- Data provided

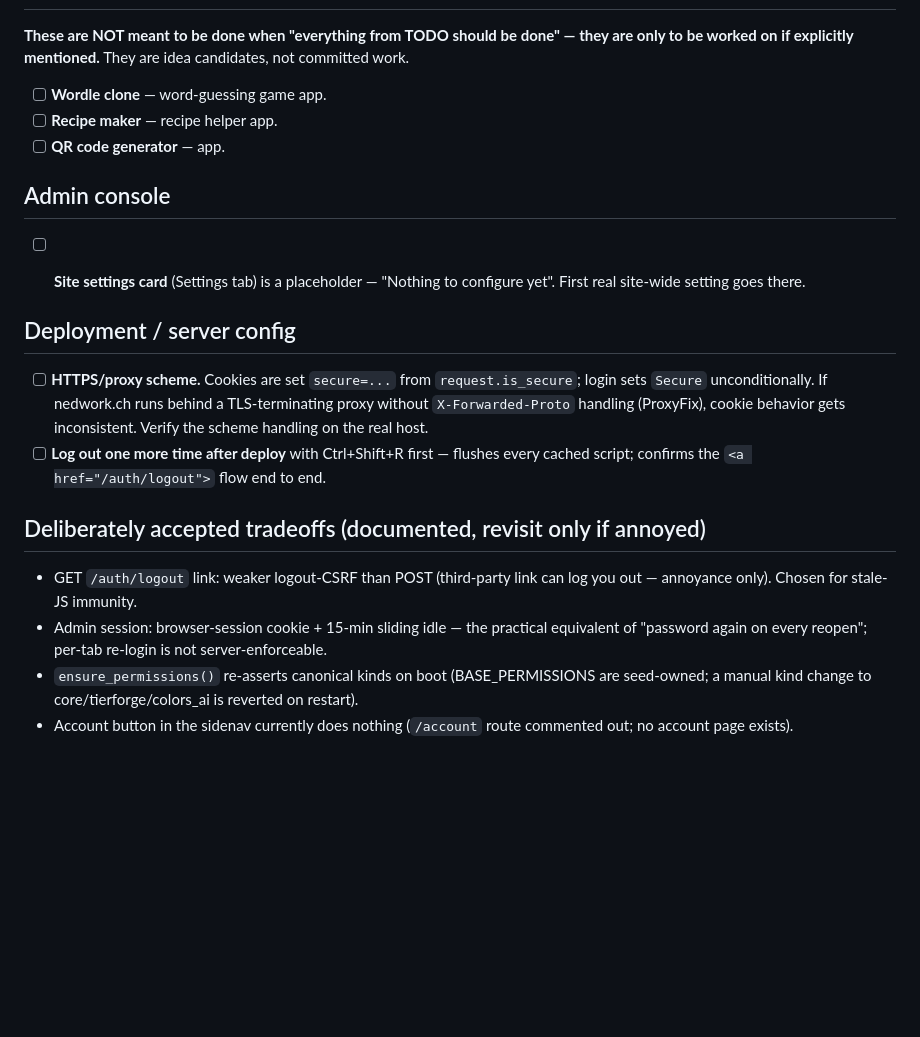
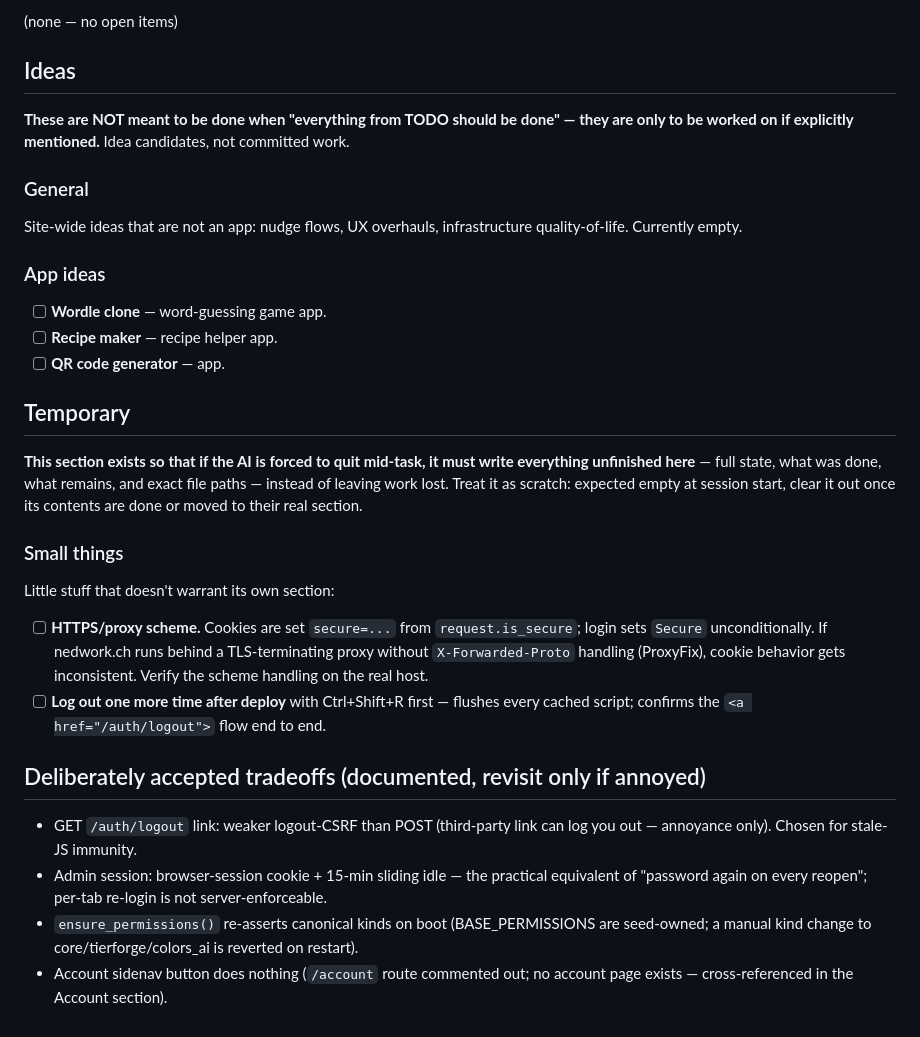
Before and after one commit to NEDBOYGAMER/nedwork, a Markdown page: TODO.md, the part around one of its changes. Drawn GitHub-style; blank space fills up the shorter version.

```diff
--- a/TODO.md
+++ b/TODO.md
@@ -57,23 +94,37 @@ button/tooltip). Function-key mechanism is complete and proven; the
+(none — no open items)
+
+## Ideas
 
 **These are NOT meant to be done when "everything from TODO should be
-done" — they are only to be worked on if explicitly mentioned.** They are
-idea candidates, not committed work.
+done" — they are only to be worked on if explicitly mentioned.** Idea
+candidates, not committed work.
+
+### General
+
+Site-wide ideas that are not an app: nudge flows, UX overhauls,
+infrastructure quality-of-life. Currently empty.
+
+### App ideas
 
 - [ ] **Wordle clone** — word-guessing game app.
 - [ ] **Recipe maker** — recipe helper app.
 - [ ] **QR code generator** — app.
 
-## Admin console
+## Temporary
 
-- [ ] **Site settings card** (Settings tab) is a placeholder — "Nothing
-      to configure yet". First real site-wide setting goes there.
+**This section exists so that if the AI is forced to quit mid-task, it
+must write everything unfinished here** — full state, what was done,
+what remains, and exact file paths — instead of leaving work lost.
+Treat it as scratch: expected empty at session start, clear it out once
+its contents are done or moved to their real section.
 
+### Small things
 
-## Deployment / server config
+Little stuff that doesn't warrant its own section:
 
 - [ ] **HTTPS/proxy scheme.** Cookies are set `secure=...` from
       `request.is_secure`; login sets `Secure` unconditionally. If
-       nedwork.ch runs behind a TLS-terminating proxy without
+      nedwork.ch runs behind a TLS-terminating proxy without
       `X-Forwarded-Proto` handling (ProxyFix), cookie behavior gets
       inconsistent. Verify the scheme handling on the real host.
 - [ ] **Log out one more time after deploy** with Ctrl+Shift+R first —
@@ -90,5 +141,5 @@ idea candidates, not committed work.
 - `ensure_permissions()` re-asserts canonical kinds on boot
   (BASE_PERMISSIONS are seed-owned; a manual kind change to
   core/tierforge/colors_ai is reverted on restart).
-- Account button in the sidenav currently does nothing (`/account`
-  route commented out; no account page exists).
+- Account sidenav button does nothing (`/account` route commented out;
+  no account page exists — cross-referenced in the Account section).
```
Also changed, not shown: other parts of TODO.md (+79 -42 lines).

- Problem
Reproduce each record from above exactly; pictures do not belong in the copy.

- Response to the exercise
Before and after one commit to NEDBOYGAMER/nedwork, a Markdown page: TODO.md, the part around one of its changes. Drawn GitHub-style; blank space fills up the shorter version.

```diff
--- a/TODO.md
+++ b/TODO.md
@@ -57,23 +94,37 @@ button/tooltip). Function-key mechanism is complete and proven; the
+(none — no open items)
+
+## Ideas
 
 **These are NOT meant to be done when "everything from TODO should be
-done" — they are only to be worked on if explicitly mentioned.** They are
-idea candidates, not committed work.
+done" — they are only to be worked on if explicitly mentioned.** Idea
+candidates, not committed work.
+
+### General
+
+Site-wide ideas that are not an app: nudge flows, UX overhauls,
+infrastructure quality-of-life. Currently empty.
+
+### App ideas
 
 - [ ] **Wordle clone** — word-guessing game app.
 - [ ] **Recipe maker** — recipe helper app.
 - [ ] **QR code generator** — app.
 
-## Admin console
+## Temporary
 
-- [ ] **Site settings card** (Settings tab) is a placeholder — "Nothing
-      to configure yet". First real site-wide setting goes there.
+**This section exists so that if the AI is forced to quit mid-task, it
+must write everything unfinished here** — full state, what was done,
+what remains, and exact file paths — instead of leaving work lost.
+Treat it as scratch: expected empty at session start, clear it out once
+its contents are done or moved to their real section.
 
+### Small things
 
-## Deployment / server config
+Little stuff that doesn't warrant its own section:
 
 - [ ] **HTTPS/proxy scheme.** Cookies are set `secure=...` from
       `request.is_secure`; login sets `Secure` unconditionally. If
-       nedwork.ch runs behind a TLS-terminating proxy without
+      nedwork.ch runs behind a TLS-terminating proxy without
       `X-Forwarded-Proto` handling (ProxyFix), cookie behavior gets
       inconsistent. Verify the scheme handling on the real host.
 - [ ] **Log out one more time after deploy** with Ctrl+Shift+R first —
@@ -90,5 +141,5 @@ idea candidates, not committed work.
 - `ensure_permissions()` re-asserts canonical kinds on boot
   (BASE_PERMISSIONS are seed-owned; a manual kind change to
   core/tierforge/colors_ai is reverted on restart).
-- Account button in the sidenav currently does nothing (`/account`
-  route commented out; no account page exists).
+- Account sidenav button does nothing (`/account` route commented out;
+  no account page exists — cross-referenced in the Account section).
```
Also changed, not shown: other parts of TODO.md (+79 -42 lines).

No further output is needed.